++++ RECORDED DATA ++++

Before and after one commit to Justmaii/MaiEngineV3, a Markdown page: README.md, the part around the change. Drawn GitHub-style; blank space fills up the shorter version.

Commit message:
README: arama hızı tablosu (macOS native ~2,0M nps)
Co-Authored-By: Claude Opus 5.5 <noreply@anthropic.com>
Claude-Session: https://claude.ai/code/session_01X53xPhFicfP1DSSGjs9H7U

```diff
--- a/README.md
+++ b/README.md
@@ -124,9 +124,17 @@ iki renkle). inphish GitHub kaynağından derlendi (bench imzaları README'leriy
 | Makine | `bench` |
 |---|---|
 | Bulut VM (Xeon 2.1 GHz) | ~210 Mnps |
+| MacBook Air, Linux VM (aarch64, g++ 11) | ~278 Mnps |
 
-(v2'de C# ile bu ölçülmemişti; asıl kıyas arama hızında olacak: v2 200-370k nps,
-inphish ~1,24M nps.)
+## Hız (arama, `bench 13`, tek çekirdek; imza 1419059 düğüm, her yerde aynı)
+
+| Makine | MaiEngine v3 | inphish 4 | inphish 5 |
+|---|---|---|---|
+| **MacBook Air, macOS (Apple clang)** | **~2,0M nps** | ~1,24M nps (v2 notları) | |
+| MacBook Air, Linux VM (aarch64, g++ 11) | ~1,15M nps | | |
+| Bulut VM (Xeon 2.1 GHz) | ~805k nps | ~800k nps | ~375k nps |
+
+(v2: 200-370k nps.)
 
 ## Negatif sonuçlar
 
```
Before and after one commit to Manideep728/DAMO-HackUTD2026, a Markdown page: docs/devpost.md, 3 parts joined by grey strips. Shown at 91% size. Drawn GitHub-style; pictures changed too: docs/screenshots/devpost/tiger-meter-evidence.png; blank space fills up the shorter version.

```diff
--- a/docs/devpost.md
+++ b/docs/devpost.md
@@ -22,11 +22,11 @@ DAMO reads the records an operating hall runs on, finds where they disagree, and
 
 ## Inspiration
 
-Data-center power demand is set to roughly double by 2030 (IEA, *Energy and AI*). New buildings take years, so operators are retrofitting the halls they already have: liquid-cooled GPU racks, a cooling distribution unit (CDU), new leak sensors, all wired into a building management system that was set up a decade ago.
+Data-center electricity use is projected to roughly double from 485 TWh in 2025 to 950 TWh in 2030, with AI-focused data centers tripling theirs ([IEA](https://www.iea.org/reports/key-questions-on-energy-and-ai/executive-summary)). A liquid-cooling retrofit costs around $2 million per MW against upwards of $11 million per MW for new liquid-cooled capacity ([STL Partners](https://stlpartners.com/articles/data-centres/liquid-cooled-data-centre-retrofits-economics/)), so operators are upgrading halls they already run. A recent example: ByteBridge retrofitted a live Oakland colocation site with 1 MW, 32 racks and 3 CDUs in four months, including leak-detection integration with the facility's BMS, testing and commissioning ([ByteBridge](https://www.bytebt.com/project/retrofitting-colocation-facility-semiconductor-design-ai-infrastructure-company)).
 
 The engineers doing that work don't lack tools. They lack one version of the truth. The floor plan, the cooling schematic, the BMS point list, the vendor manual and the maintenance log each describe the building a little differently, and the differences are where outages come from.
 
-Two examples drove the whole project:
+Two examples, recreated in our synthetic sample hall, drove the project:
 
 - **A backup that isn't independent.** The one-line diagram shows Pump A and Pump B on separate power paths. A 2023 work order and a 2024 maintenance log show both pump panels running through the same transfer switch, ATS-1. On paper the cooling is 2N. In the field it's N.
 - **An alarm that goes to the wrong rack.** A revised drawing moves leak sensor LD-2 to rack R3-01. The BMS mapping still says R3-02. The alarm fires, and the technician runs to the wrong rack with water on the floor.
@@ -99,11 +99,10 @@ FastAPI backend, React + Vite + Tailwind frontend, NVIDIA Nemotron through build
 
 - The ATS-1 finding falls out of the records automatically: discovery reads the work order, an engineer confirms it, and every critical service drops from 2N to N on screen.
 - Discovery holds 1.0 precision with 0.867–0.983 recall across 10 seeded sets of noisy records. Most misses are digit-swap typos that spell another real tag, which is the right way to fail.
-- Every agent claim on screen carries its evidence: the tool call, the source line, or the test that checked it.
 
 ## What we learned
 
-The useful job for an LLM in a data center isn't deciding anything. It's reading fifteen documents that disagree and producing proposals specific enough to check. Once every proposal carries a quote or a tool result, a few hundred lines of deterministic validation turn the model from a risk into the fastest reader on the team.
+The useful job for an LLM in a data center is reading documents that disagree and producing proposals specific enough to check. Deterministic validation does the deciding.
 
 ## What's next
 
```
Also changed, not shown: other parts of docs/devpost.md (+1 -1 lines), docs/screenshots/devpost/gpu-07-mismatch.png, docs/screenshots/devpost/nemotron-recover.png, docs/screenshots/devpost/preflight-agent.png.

++++

• **WHAT YOU ARE ASKED TO DO**
Scan the records above for the word "README" and return every line where it occurs.

• **ANSWER SECTION**
Before and after one commit to Justmaii/MaiEngineV3, a Markdown page: README.md, the part around the change. Drawn GitHub-style; blank space fills up the shorter version.
README: arama hızı tablosu (macOS native ~2,0M nps)
--- a/README.md
+++ b/README.md
@@ -124,9 +124,17 @@ iki renkle). inphish GitHub kaynağından derlendi (bench imzaları README'leriy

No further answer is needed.